# Elastic modulus, earthquake waves?

• Feb 1st 2009, 11:29 AM
realintegerz
Elastic modulus, earthquake waves?
A longitudinal earthquake wave strikes a boundary between two types of rock at a 35 degree angle. As it crosses the boundary, the specific gravity (SG = d_rock / d_water ) of the rock changes from 3.7 to 2.8. Assuming that the elastic modulus is the same for both types of rock, determine the angle of refraction.

To solve this I have two equations.

1) (velocity 1/ velocity 2) = (sine angle 1 / sine angle 2), a ratio

2) velocity of an earthquake wave = sq. root ( elastic modulus / density )

The problem I'm having is, I don't know what the elastic modulus is and what the density or (rho) is, and also density is supposed to = m/v

Otherwise, I could solve this easily...

Can anyone help? (Worried)
• Feb 1st 2009, 11:57 AM
skeeter
Quote:

Originally Posted by realintegerz
A longitudinal earthquake wave strikes a boundary between two types of rock at a 35 degree angle. As it crosses the boundary, the specific gravity (SG = d_rock / d_water ) of the rock changes from 3.7 to 2.8. Assuming that the elastic modulus is the same for both types of rock, determine the angle of refraction.

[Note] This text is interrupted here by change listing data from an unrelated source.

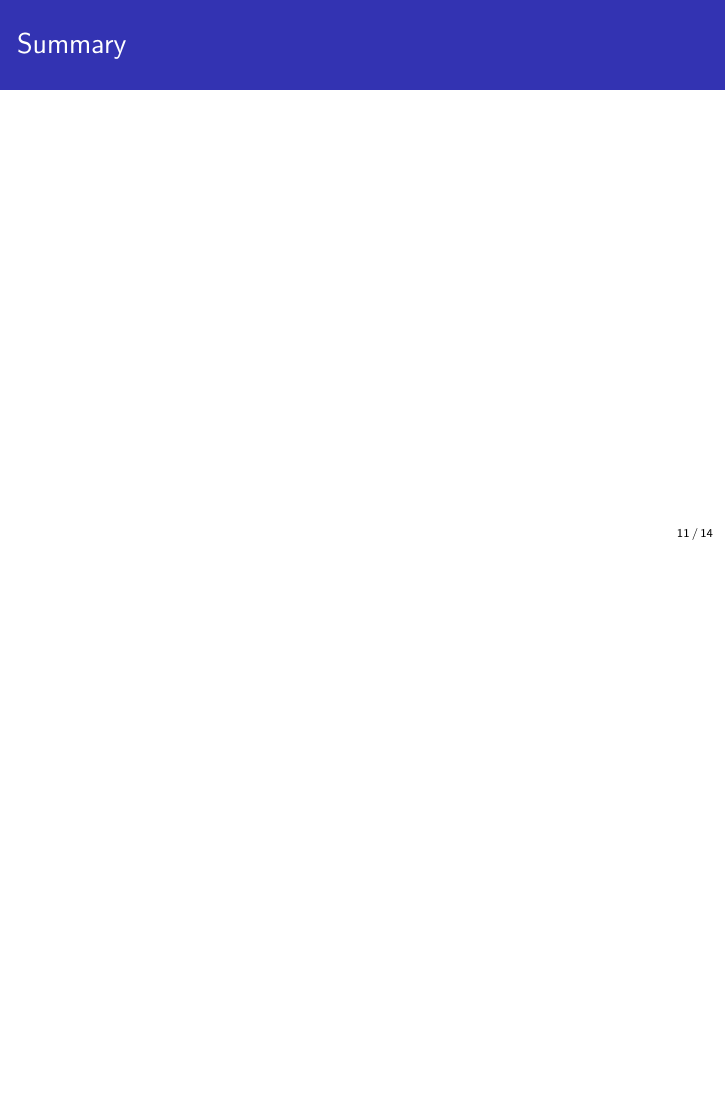
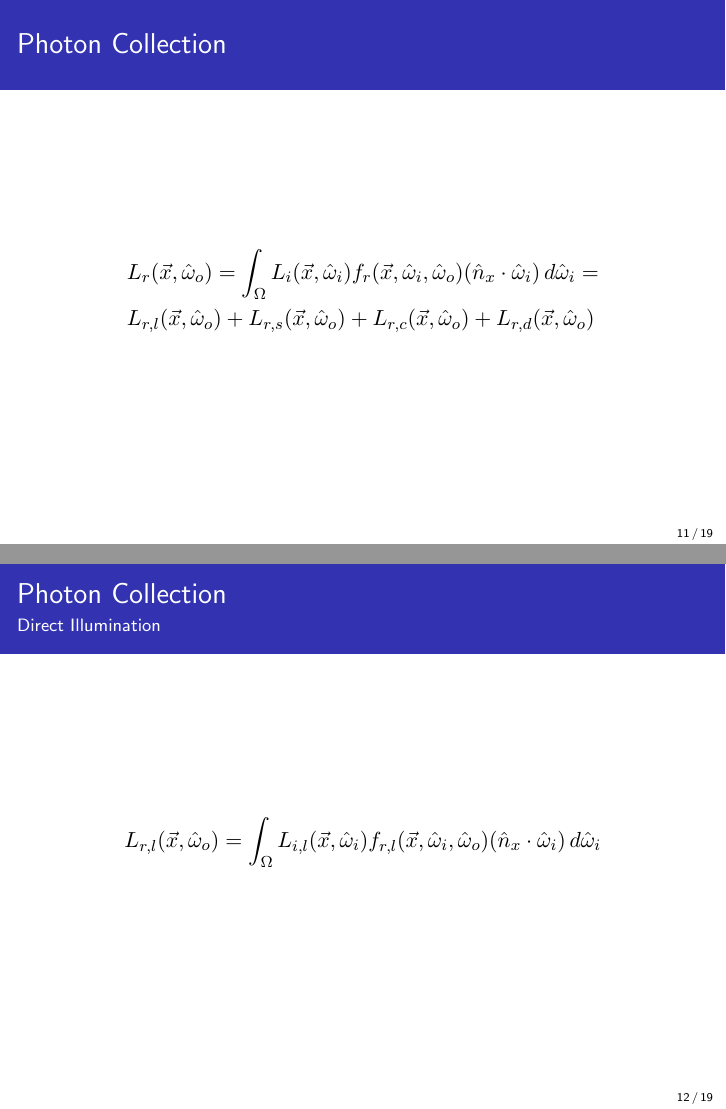
Before and after one commit to CaffeineViking/mcrt, LaTeX slides (docs/slides/slides.tex): page 11 of 14 before the commit and pages 11 and 12 of 19 after it, the two joined at a grey line, the shorter picture padded with empty space. Compiled offline with pdfLaTeX.

Commit message:
Started writing about photon collection pass.

```diff
--- a/docs/slides/slides.tex
+++ b/docs/slides/slides.tex
@@ -151 +155,13 @@
     \frame{\frametitle{Photon Collection}
+            \begin{align*}
+                &L_r(\vec{x}, \hat\omega_o) = \int_\Omega L_i(\vec{x}, \hat{\omega}_i)
+                                             f_r(\vec{x}, \hat{\omega}_i, \hat{\omega}_o)
+                                             (\hat{n}_{x} \cdot \hat{\omega}_i) \, d\hat{\omega}_i = \\
+                                           &L_{r,l}(\vec{x}, \hat\omega_o) + L_{r,s}(\vec{x}, \hat\omega_o) + L_{r,c}(\vec{x}, \hat\omega_o) + L_{r,d}(\vec{x}, \hat\omega_o)
+            \end{align*}
+    }
+
+    \frame{\frametitle{Photon Collection}\framesubtitle{Direct Illumination}
+        \[L_{r,l}(\vec{x}, \hat\omega_o) = \int_\Omega L_{i,l}(\vec{x}, \hat{\omega}_i)
+                                           f_{r,l}(\vec{x}, \hat{\omega}_i, \hat{\omega}_o)
+                                           (\hat{n}_{x} \cdot \hat{\omega}_i) \, d\hat{\omega}_i\]
@@ -151,0 +181 @@
+    \frame{\frametitle{Photon Collection}\framesubtitle{Caustics}
```
Also changed, not shown: docs/slides/slides.tex (28 more changed lines).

To solve this I have two equations.

1) (velocity 1/ velocity 2) = (sine angle 1 / sine angle 2), a ratio

2) velocity of an earthquake wave = sq. root ( elastic modulus / density )

The problem I'm having is, I don't know what the elastic modulus is and what the density or (rho) is, and also density is supposed to = m/v

Otherwise, I could solve this easily...

Can anyone help? (Worried)

the problem says that the elastic modulus is the same for both types of rock, so it will cancel in the equation.

$\displaystyle \frac{v_1}{v_2} = \frac{\sqrt{\frac{e}{\rho_1}}}{\sqrt{\frac{e}{\rho _2}}}$

$\displaystyle \frac{v_1}{v_2} = \sqrt{\frac{\rho_2}{\rho_1}}$

you also know the respective SG's ...

$\displaystyle \frac{\rho_1}{\rho_w} = 3.7$

$\displaystyle \frac{\rho_2}{\rho_w} = 2.8$

$\displaystyle \frac{\frac{\rho_1}{\rho_w}}{\frac{\rho_2}{\rho_w} } = \frac{3.7}{2.8}$

note that the value for water density also cancels ...

$\displaystyle \frac{\rho_1}{\rho_2} = \frac{3.7}{2.8}$

you should be able to finish up